Supplied material:
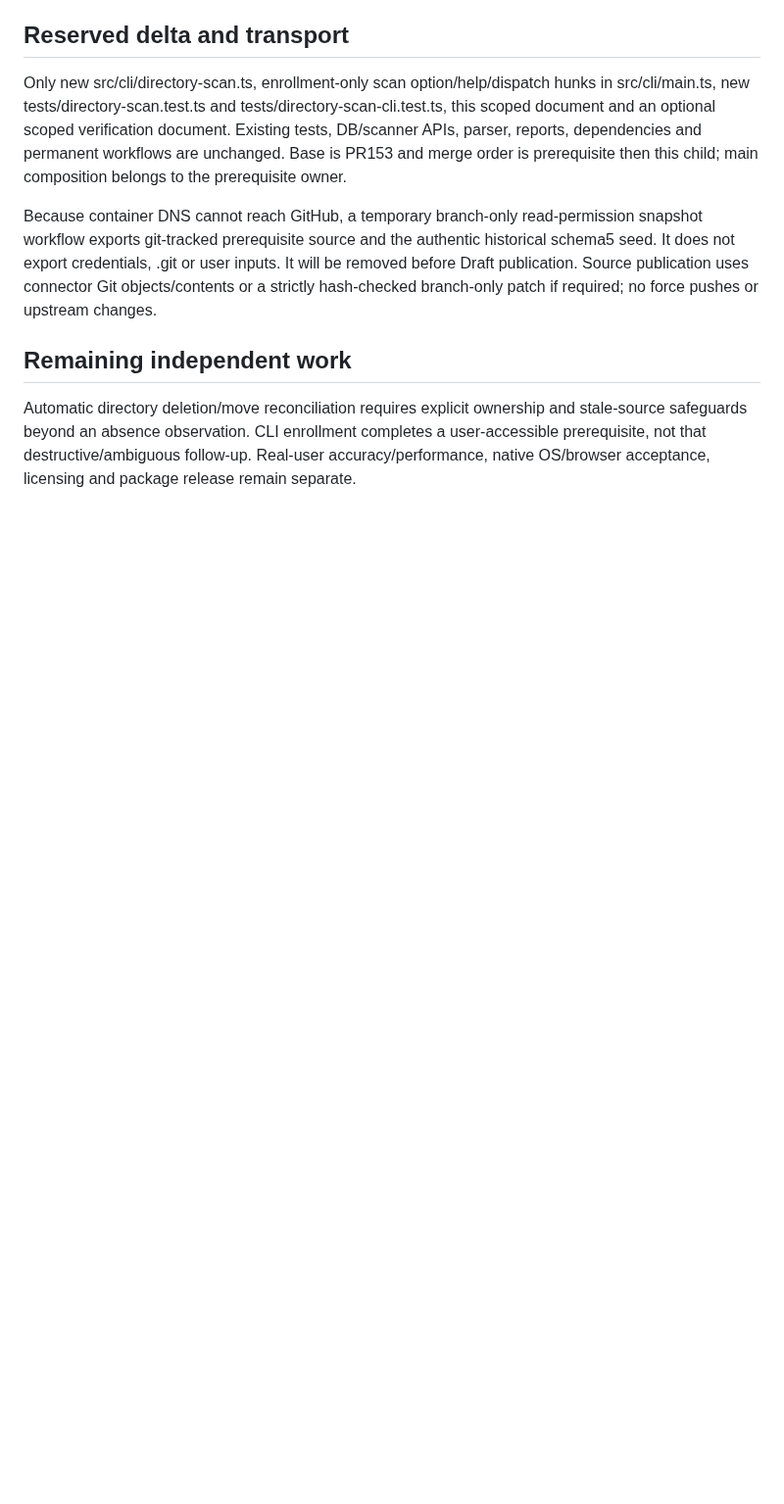
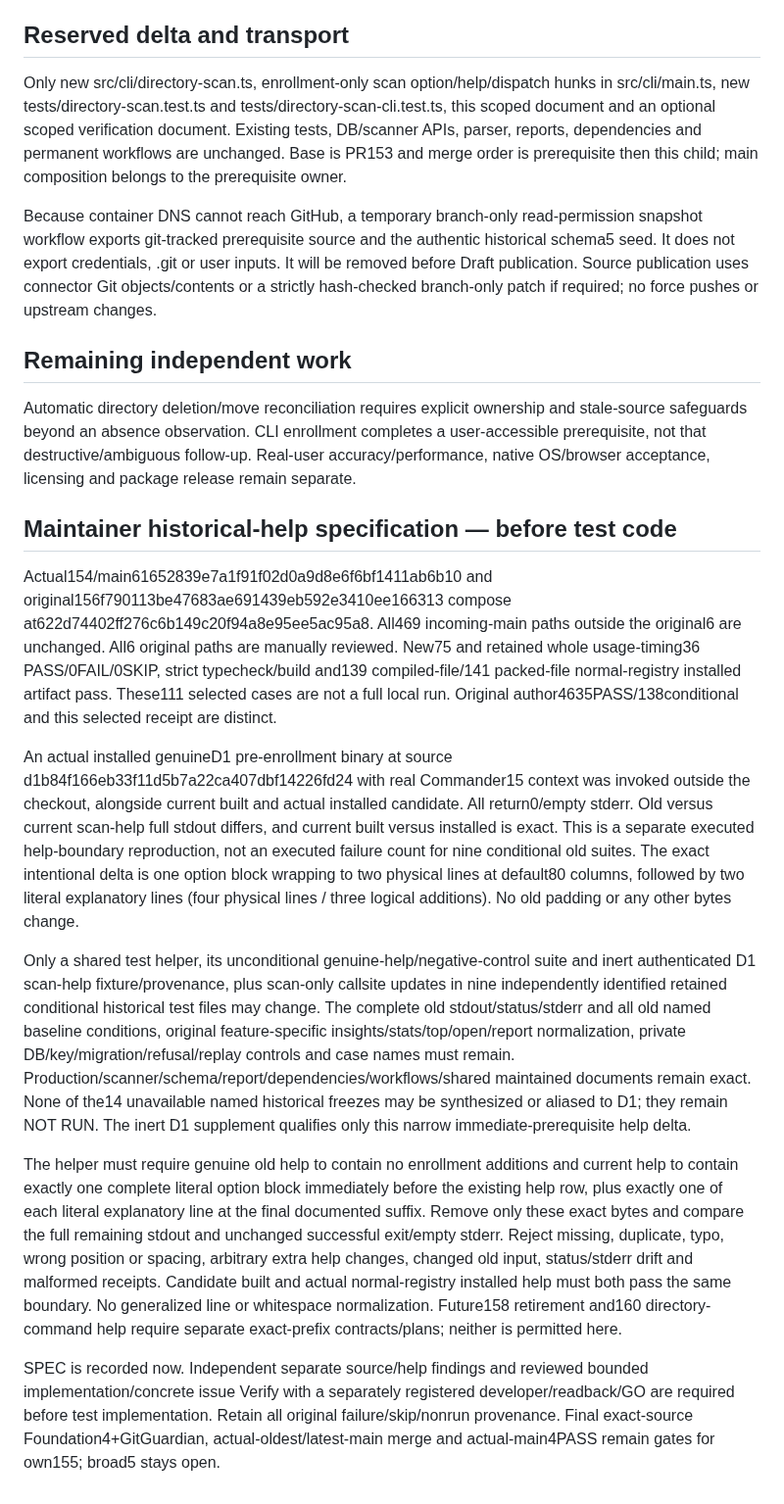
Before and after one commit to WhiteKiwi/agentprof, a Markdown page: docs/P4-DIRECTORY-CLI.md, the part around the change. Shown at 98% size. Drawn GitHub-style; blank space fills up the shorter version.

Commit message:
docs: specify exact enrollment help compatibility

```diff
--- a/docs/P4-DIRECTORY-CLI.md
+++ b/docs/P4-DIRECTORY-CLI.md
@@ -34,3 +34,16 @@ Because container DNS cannot reach GitHub, a temporary branch-only read-permissi
 ## Remaining independent work
 
 Automatic directory deletion/move reconciliation requires explicit ownership and stale-source safeguards beyond an absence observation. CLI enrollment completes a user-accessible prerequisite, not that destructive/ambiguous follow-up. Real-user accuracy/performance, native OS/browser acceptance, licensing and package release remain separate.
+
+
+## Maintainer historical-help specification — before test code
+
+Actual154/main61652839e7a1f91f02d0a9d8e6f6bf1411ab6b10 and original156f790113be47683ae691439eb592e3410ee166313 compose at622d74402ff276c6b149c20f94a8e95ee5ac95a8. All469 incoming-main paths outside the original6 are unchanged. All6 original paths are manually reviewed. New75 and retained whole usage-timing36 PASS/0FAIL/0SKIP, strict typecheck/build and139 compiled-file/141 packed-file normal-registry installed artifact pass. These111 selected cases are not a full local run. Original author4635PASS/138conditional and this selected receipt are distinct.
+
+An actual installed genuineD1 pre-enrollment binary at source d1b84f166eb33f11d5b7a22ca407dbf14226fd24 with real Commander15 context was invoked outside the checkout, alongside current built and actual installed candidate. All return0/empty stderr. Old versus current scan-help full stdout differs, and current built versus installed is exact. This is a separate executed help-boundary reproduction, not an executed failure count for nine conditional old suites. The exact intentional delta is one option block wrapping to two physical lines at default80 columns, followed by two literal explanatory lines (four physical lines / three logical additions). No old padding or any other bytes change.
+
+Only a shared test helper, its unconditional genuine-help/negative-control suite and inert authenticated D1 scan-help fixture/provenance, plus scan-only callsite updates in nine independently identified retained conditional historical test files may change. The complete old stdout/status/stderr and all old named baseline conditions, original feature-specific insights/stats/top/open/report normalization, private DB/key/migration/refusal/replay controls and case names must remain. Production/scanner/schema/report/dependencies/workflows/shared maintained documents remain exact. None of the14 unavailable named historical freezes may be synthesized or aliased to D1; they remain NOT RUN. The inert D1 supplement qualifies only this narrow immediate-prerequisite help delta.
+
+The helper must require genuine old help to contain no enrollment additions and current help to contain exactly one complete literal option block immediately before the existing help row, plus exactly one of each literal explanatory line at the final documented suffix. Remove only these exact bytes and compare the full remaining stdout and unchanged successful exit/empty stderr. Reject missing, duplicate, typo, wrong position or spacing, arbitrary extra help changes, changed old input, status/stderr drift and malformed receipts. Candidate built and actual normal-registry installed help must both pass the same boundary. No generalized line or whitespace normalization. Future158 retirement and160 directory-command help require separate exact-prefix contracts/plans; neither is permitted here.
+
+SPEC is recorded now. Independent separate source/help findings and reviewed bounded implementation/concrete issue Verify with a separately registered developer/readback/GO are required before test implementation. Retain all original failure/skip/nonrun provenance. Final exact-source Foundation4+GitGuardian, actual-oldest/latest-main merge and actual-main4PASS remain gates for own155; broad5 stays open.
```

About this exercise: Except for the pictures, please retype the listing above exactly.

Reply to the task:
Before and after one commit to WhiteKiwi/agentprof, a Markdown page: docs/P4-DIRECTORY-CLI.md, the part around the change. Shown at 98% size. Drawn GitHub-style; blank space fills up the shorter version.

Commit message:
docs: specify exact enrollment help compatibility

```diff
--- a/docs/P4-DIRECTORY-CLI.md
+++ b/docs/P4-DIRECTORY-CLI.md
@@ -34,3 +34,16 @@ Because container DNS cannot reach GitHub, a temporary branch-only read-permissi
 ## Remaining independent work
 
 Automatic directory deletion/move reconciliation requires explicit ownership and stale-source safeguards beyond an absence observation. CLI enrollment completes a user-accessible prerequisite, not that destructive/ambiguous follow-up. Real-user accuracy/performance, native OS/browser acceptance, licensing and package release remain separate.
+
+
+## Maintainer historical-help specification — before test code
+
+Actual154/main61652839e7a1f91f02d0a9d8e6f6bf1411ab6b10 and original156f790113be47683ae691439eb592e3410ee166313 compose at622d74402ff276c6b149c20f94a8e95ee5ac95a8. All469 incoming-main paths outside the original6 are unchanged. All6 original paths are manually reviewed. New75 and retained whole usage-timing36 PASS/0FAIL/0SKIP, strict typecheck/build and139 compiled-file/141 packed-file normal-registry installed artifact pass. These111 selected cases are not a full local run. Original author4635PASS/138conditional and this selected receipt are distinct.
+
+An actual installed genuineD1 pre-enrollment binary at source d1b84f166eb33f11d5b7a22ca407dbf14226fd24 with real Commander15 context was invoked outside the checkout, alongside current built and actual installed candidate. All return0/empty stderr. Old versus current scan-help full stdout differs, and current built versus installed is exact. This is a separate executed help-boundary reproduction, not an executed failure count for nine conditional old suites. The exact intentional delta is one option block wrapping to two physical lines at default80 columns, followed by two literal explanatory lines (four physical lines / three logical additions). No old padding or any other bytes change.
+
+Only a shared test helper, its unconditional genuine-help/negative-control suite and inert authenticated D1 scan-help fixture/provenance, plus scan-only callsite updates in nine independently identified retained conditional historical test files may change. The complete old stdout/status/stderr and all old named baseline conditions, original feature-specific insights/stats/top/open/report normalization, private DB/key/migration/refusal/replay controls and case names must remain. Production/scanner/schema/report/dependencies/workflows/shared maintained documents remain exact. None of the14 unavailable named historical freezes may be synthesized or aliased to D1; they remain NOT RUN. The inert D1 supplement qualifies only this narrow immediate-prerequisite help delta.
+
+The helper must require genuine old help to contain no enrollment additions and current help to contain exactly one complete literal option block immediately before the existing help row, plus exactly one of each literal explanatory line at the final documented suffix. Remove only these exact bytes and compare the full remaining stdout and unchanged successful exit/empty stderr. Reject missing, duplicate, typo, wrong position or spacing, arbitrary extra help changes, changed old input, status/stderr drift and malformed receipts. Candidate built and actual normal-registry installed help must both pass the same boundary. No generalized line or whitespace normalization. Future158 retirement and160 directory-command help require separate exact-prefix contracts/plans; neither is permitted here.
+
+SPEC is recorded now. Independent separate source/help findings and reviewed bounded implementation/concrete issue Verify with a separately registered developer/readback/GO are required before test implementation. Retain all original failure/skip/nonrun provenance. Final exact-source Foundation4+GitGuardian, actual-oldest/latest-main merge and actual-main4PASS remain gates for own155; broad5 stays open.
```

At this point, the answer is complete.